Thanks to the decision in 1995 by Art Modell to move the beloved Cleveland Browns to Baltimore a decade after the Colts left in the middle of the night for Indianapolis, Cleveland and Baltimore are forever linked and more than a decade later there is still resentment and anger among some long-time Cleveland fans.
This week as the Baltimore Ravens and current Cleveland Browns are preparing to do battle, we look at a game between the two predecessor franchises in those two cities. The Baltimore Colts and original Cleveland Browns had some classic confrontations during the 1950s and 1960s. But their regular season meeting during the 1968 season is one of the most noteworthy.
The Matchup: Cleveland Browns at Baltimore Colts
Series Record: Between 1956 and 1983 the Browns and Colts met 15 times with Cleveland holding a 10-5 series advantage, including wins in their final five meetings. The two teams met in the playoffs three times, with Baltimore holding a 2-1 edge. However, Cleveland defeated the Colts 27-0 to win the 1964 NFL Championship. There were some other memorable moments in the series including a 38-31 Cleveland victory in 1959 in which Jim Brown rushed for five touchdowns and Johnny Unitas passed for four scores. In 1978, veteran running back Calvin Hill caught three touchdown passes to lift the Browns to a 45-24 victory.
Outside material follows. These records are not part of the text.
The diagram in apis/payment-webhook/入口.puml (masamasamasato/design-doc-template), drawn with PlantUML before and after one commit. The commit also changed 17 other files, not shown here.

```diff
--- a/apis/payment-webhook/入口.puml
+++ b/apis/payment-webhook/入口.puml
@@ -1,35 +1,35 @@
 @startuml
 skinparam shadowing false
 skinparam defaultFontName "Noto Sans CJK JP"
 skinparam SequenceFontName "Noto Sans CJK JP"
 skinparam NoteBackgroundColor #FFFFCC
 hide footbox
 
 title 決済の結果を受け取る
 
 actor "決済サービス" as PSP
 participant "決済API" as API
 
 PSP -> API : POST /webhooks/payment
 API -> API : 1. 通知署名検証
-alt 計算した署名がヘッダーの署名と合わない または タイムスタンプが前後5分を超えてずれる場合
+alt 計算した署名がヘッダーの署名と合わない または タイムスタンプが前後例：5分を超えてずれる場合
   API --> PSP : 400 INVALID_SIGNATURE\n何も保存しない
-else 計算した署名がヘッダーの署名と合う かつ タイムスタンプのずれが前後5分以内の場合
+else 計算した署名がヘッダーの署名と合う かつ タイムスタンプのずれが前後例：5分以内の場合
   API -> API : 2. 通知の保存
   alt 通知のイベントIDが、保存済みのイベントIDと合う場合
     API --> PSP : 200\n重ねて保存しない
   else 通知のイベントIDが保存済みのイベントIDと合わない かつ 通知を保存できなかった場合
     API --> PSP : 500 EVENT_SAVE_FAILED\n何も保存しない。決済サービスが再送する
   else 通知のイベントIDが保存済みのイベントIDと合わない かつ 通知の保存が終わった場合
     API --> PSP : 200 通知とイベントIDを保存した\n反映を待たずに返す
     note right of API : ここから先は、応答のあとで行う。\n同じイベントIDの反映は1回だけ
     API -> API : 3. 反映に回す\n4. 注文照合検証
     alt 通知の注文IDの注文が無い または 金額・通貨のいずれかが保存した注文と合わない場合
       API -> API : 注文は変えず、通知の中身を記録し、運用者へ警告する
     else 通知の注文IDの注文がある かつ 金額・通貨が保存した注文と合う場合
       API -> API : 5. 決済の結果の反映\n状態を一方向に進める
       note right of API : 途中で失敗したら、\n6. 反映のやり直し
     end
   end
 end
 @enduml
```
Two years later, Bert Jones led the Colts on a furious fourth quarter comeback that fell just short in a 28-27 Cleveland victory.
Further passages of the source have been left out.